News

August 8, 2017

UC Berkeley NewsCenter
UC Berkeley researchers have begun to preserve rare audio of indigenous California languages thanks to a new, non-invasive technology — bringing us a step closer to understanding the area’s oldest cultures.

August 7, 2017

UC Berkeley NewsCenter
If you’re thinking of driving to work or classes at UC Berkeley on Monday, Aug. 14, getting around and parking is going to be, well… a bear. A big, congested Golden Bear. But you can help make the day better for yourself and others on campus.

August 3, 2017

UC Berkeley NewsCenter

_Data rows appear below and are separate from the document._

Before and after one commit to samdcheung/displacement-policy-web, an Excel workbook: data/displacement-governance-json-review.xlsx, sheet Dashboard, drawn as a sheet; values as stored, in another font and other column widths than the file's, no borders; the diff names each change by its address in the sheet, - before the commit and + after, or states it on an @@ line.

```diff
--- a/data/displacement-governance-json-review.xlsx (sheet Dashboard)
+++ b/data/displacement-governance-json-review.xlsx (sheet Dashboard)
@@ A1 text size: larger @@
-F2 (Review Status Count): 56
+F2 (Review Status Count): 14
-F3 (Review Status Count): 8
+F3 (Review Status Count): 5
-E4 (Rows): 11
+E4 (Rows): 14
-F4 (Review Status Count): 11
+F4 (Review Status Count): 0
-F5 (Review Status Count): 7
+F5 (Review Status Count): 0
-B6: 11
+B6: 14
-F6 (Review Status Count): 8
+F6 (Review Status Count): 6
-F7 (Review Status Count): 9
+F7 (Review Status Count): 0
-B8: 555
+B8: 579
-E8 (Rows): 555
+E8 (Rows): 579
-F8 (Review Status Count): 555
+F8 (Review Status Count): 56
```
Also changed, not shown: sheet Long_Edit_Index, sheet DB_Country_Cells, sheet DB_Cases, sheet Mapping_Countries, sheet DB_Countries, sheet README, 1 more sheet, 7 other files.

This massive storm system, which was found in a region where no bright cloud has ever been seen before, is about 9,000 kilometers in length, or one-third the size of Neptune’s radius, spanning at least 30 degrees in both latitude and longitude. Molter observed it getting much brighter between June 26 and July 2.

UC Berkeley is hosting a two-day conference Aug. 16-17 that will bring together farmers, doctors, patients, environmentalists, consumers, nonprofits, community leaders and scientists to discuss potential applications of CRISPR technology, ranging from human and animal health to agriculture and conservation.

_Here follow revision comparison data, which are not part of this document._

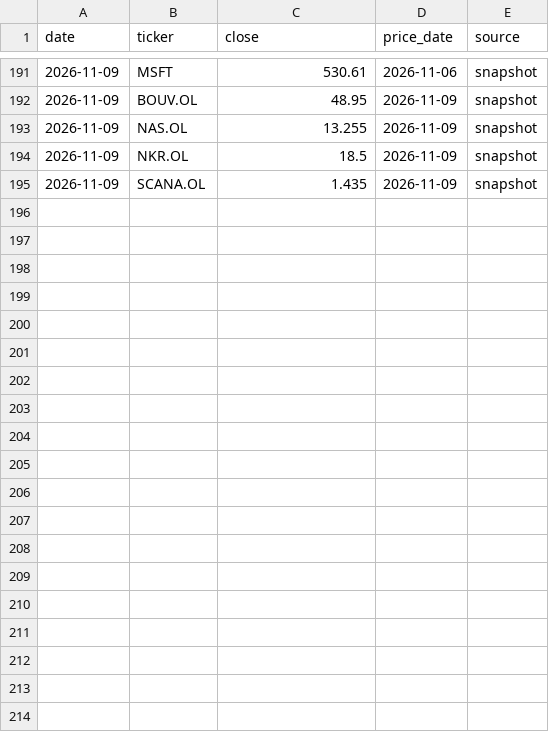
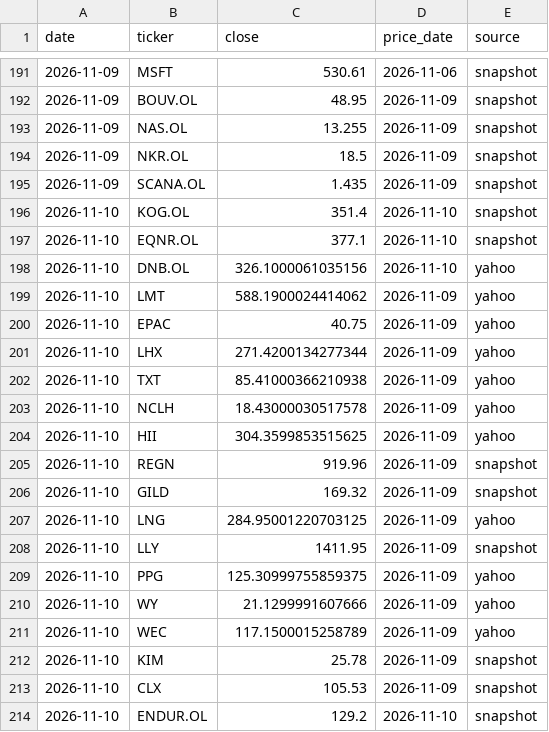
Before and after one commit to Feelwet/signal-tool, a CSV file: logs/portfolio_closes.csv, drawn as a sheet; only a part is shown, gaps mark what is left out; the diff covers the shown part only.

```diff
--- a/logs/portfolio_closes.csv
+++ b/logs/portfolio_closes.csv
@@ -195 +195,20 @@ date,ticker,close,price_date,source
 2026-11-09,SCANA.OL,1.435,2026-11-09,snapshot
+2026-11-10,KOG.OL,351.4,2026-11-10,snapshot
+2026-11-10,EQNR.OL,377.1,2026-11-10,snapshot
+2026-11-10,DNB.OL,326.1000061035156,2026-11-10,yahoo
+2026-11-10,LMT,588.1900024414062,2026-11-09,yahoo
+2026-11-10,EPAC,40.75,2026-11-09,yahoo
+2026-11-10,LHX,271.4200134277344,2026-11-09,yahoo
+2026-11-10,TXT,85.41000366210938,2026-11-09,yahoo
+2026-11-10,NCLH,18.43000030517578,2026-11-09,yahoo
+2026-11-10,HII,304.3599853515625,2026-11-09,yahoo
+2026-11-10,REGN,919.96,2026-11-09,snapshot
+2026-11-10,GILD,169.32,2026-11-09,snapshot
+2026-11-10,LNG,284.95001220703125,2026-11-09,yahoo
+2026-11-10,LLY,1411.95,2026-11-09,snapshot
+2026-11-10,PPG,125.30999755859375,2026-11-09,yahoo
+2026-11-10,WY,21.1299991607666,2026-11-09,yahoo
+2026-11-10,WEC,117.1500015258789,2026-11-09,yahoo
+2026-11-10,KIM,25.78,2026-11-09,snapshot
+2026-11-10,CLX,105.53,2026-11-09,snapshot
+2026-11-10,ENDUR.OL,129.2,2026-11-10,snapshot
```
Also changed, not shown: 9 added rows elsewhere in this file, logs/categories.csv, logs/learn_exits.csv, 18 other files.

August 2, 2017

IEEE Spectrum

IEEE Spectrum profiles the work of Berkeley alum Mike Brown as well as researchers at UC Berkeley.

Berkeley Lab scientists develop detailed models that provide new views of cataclysmic events in space.

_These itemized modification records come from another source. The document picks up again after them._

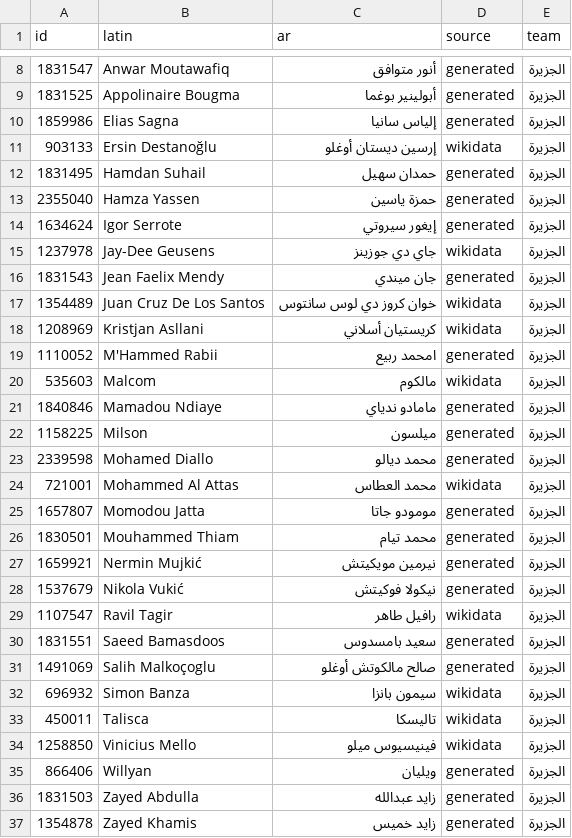
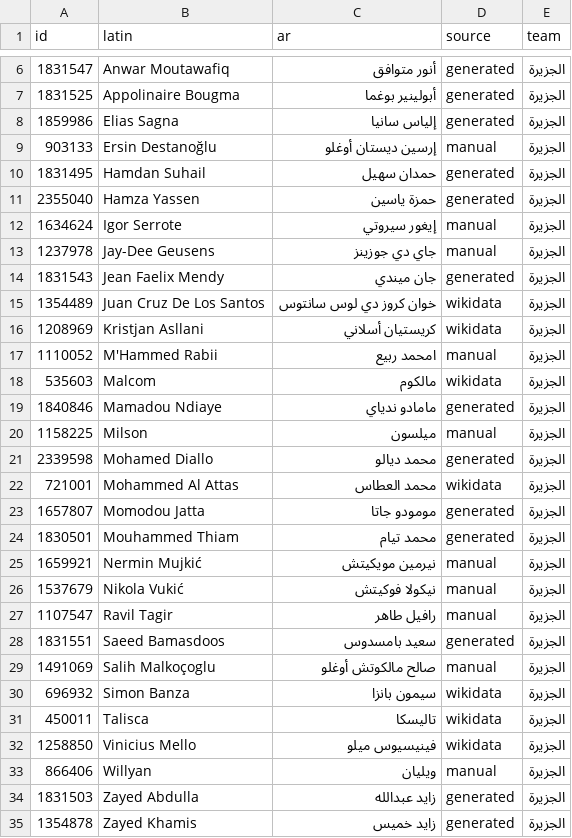
Before and after one commit to MrDMX7/elyoxe-football, a CSV file: names/review_uae.csv, drawn as a sheet; only a part is shown, gaps mark what is left out; the diff covers the shown part only.

```diff
--- a/names/review_uae.csv
+++ b/names/review_uae.csv
@@ -10,7 +8,7 @@ id,latin,ar,source,team
 1859986,Elias Sagna,إلياس سانيا,generated,الجزيرة
-903133,Ersin Destanoğlu,إرسين ديستان أوغلو,wikidata,الجزيرة
+903133,Ersin Destanoğlu,إرسين ديستان أوغلو,manual,الجزيرة
 1831495,Hamdan Suhail,حمدان سهيل,generated,الجزيرة
 2355040,Hamza Yassen,حمزة ياسين,generated,الجزيرة
-1634624,Igor Serrote,إيغور سيروتي,generated,الجزيرة
-1237978,Jay-Dee Geusens,جاي دي جوزينز,wikidata,الجزيرة
+1634624,Igor Serrote,إيغور سيروتي,manual,الجزيرة
+1237978,Jay-Dee Geusens,جاي دي جوزينز,manual,الجزيرة
 1831543,Jean Faelix Mendy,جان ميندي,generated,الجزيرة
@@ -18,6 +16,6 @@ id,latin,ar,source,team
 1208969,Kristjan Asllani,كريستيان أسلاني,wikidata,الجزيرة
-1110052,M'Hammed Rabii,امحمد ربيع,generated,الجزيرة
+1110052,M'Hammed Rabii,امحمد ربيع,manual,الجزيرة
 535603,Malcom,مالكوم,wikidata,الجزيرة
 1840846,Mamadou Ndiaye,مامادو ندياي,generated,الجزيرة
-1158225,Milson,ميلسون,generated,الجزيرة
+1158225,Milson,ميلسون,manual,الجزيرة
 2339598,Mohamed Diallo,محمد ديالو,generated,الجزيرة
@@ -26,7 +24,7 @@ id,latin,ar,source,team
 1830501,Mouhammed Thiam,محمد تيام,generated,الجزيرة
-1659921,Nermin Mujkić,نيرمين مويكيتش,generated,الجزيرة
-1537679,Nikola Vukić,نيكولا فوكيتش,generated,الجزيرة
-1107547,Ravil Tagir,رافيل طاهر,wikidata,الجزيرة
+1659921,Nermin Mujkić,نيرمين مويكيتش,manual,الجزيرة
+1537679,Nikola Vukić,نيكولا فوكيتش,manual,الجزيرة
+1107547,Ravil Tagir,رافيل طاهر,manual,الجزيرة
 1831551,Saeed Bamasdoos,سعيد بامسدوس,generated,الجزيرة
-1491069,Salih Malkoçoglu,صالح مالكوتش أوغلو,generated,الجزيرة
+1491069,Salih Malkoçoglu,صالح مالكوتش أوغلو,manual,الجزيرة
 696932,Simon Banza,سيمون بانزا,wikidata,الجزيرة
@@ -34,3 +32,3 @@ id,latin,ar,source,team
 1258850,Vinicius Mello,فينيسيوس ميلو,wikidata,الجزيرة
-866406,Willyan,ويليان,generated,الجزيرة
+866406,Willyan,ويليان,manual,الجزيرة
 1831503,Zayed Abdulla,زايد عبدالله,generated,الجزيرة
```
Also changed, not shown: 2 removed rows and 162 edited cells elsewhere in this file, 5 other files.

The New York Times

Jennifer Doudna talks about the first successful genetic editing of human embryos. 

July 31, 2017

The University of California yesterday filed its opening brief with the U.S. Court of Appeals for the Federal Circuit in Washington, D.C., in support of its appeal of the U.S. Patent Trial and Appeal Board’s (PTAB) decision in the CRISPR-Cas9 interference.

Marian Cleeves Diamond, one of the founders of modern neuroscience who was the first to show that the brain can change with experience and improve with enrichment, and who discovered evidence of this in the brain of Albert Einstein, died July 25 at the age of 90 at her home in Oakland.

July 24, 2017

UC Berkeley researchers have discovered how Cas1-Cas2, the proteins responsible for the ability of the CRISPR immune system in bacteria to adapt to new viral infections, identify the site in the genome where they insert viral DNA so they can recognize it later and mount an attack.

With one eye on potential bioterrorism threats, the Defense Advanced Research Projects Agency today announced $65 million in funding to seven projects around the country – including one led by UC Berkeley – to improve the safety and accuracy of gene editing.

July 19, 2017

Chicken skin may provide tips on how to grow artificial skin for grafts that looks like normal human skin, complete with hair follicles and sweat pores. Just the right tension on growing skin could set up these organized structures without the need to add chemicals to trigger them.

July 14, 2017

The Defense Advanced Research Projects Agency has awarded UC Berkeley $21.6 million over four years to create a window into the brain through which researchers — and eventually physicians — can monitor and activate thousands to millions of individual neurons using light.

July 12, 2017

Research now shows that the countermeasure viruses came up with — inhibitory proteins referred to as anti-CRISPRs — can be used to improve CRISPR-Cas9 as a gene-therapy tool, decreasing off-target gene editing that could cause unwanted side effects.

July 6, 2017

UC Berkeley NewsCenter
University of California, Berkeley officials have offered freshman admission to more than 15,500 high school students for the 2017-18 school year. And more offers were made to first-generation college students and underrepresented minority students than in 2016-17.
The LA Times

New findings suggest that the odor of what we eat may play an important role in how the body deals with calories. If you can’t smell your food, you may burn it rather than store it.

July 5, 2017

As NASA’s Juno spacecraft loops around Jupiter, the Earth-bound Gemini North telescope is providing high-resolution images to help guide its exploration of the giant planet.

A new study by Chinese and American biologists shows that if the calamity had not wiped the planet clean of most terrestrial life 66 million years ago, 88 percent of today’s frog species wouldn’t be here. Nearly nine out of 10 species of frog today have descended from just three lineages that survived the mass extinction.

June 27, 2017

Mice, unlike cats and dogs, are able to move their whiskers to map out their surroundings, much as humans use their fingers to build a 3D picture of a darkened room. UC Berkeley researchers have for the first time reconstructed the whisker map a mouse creates of its surroundings in order to navigate its world, catch insects and avoid cats.

UC Berkeley NewsCenter
New UC Berkeley research suggests that Siri and other digital helpers could someday learn the algorithms that humans have used for centuries to create and understand metaphorical language.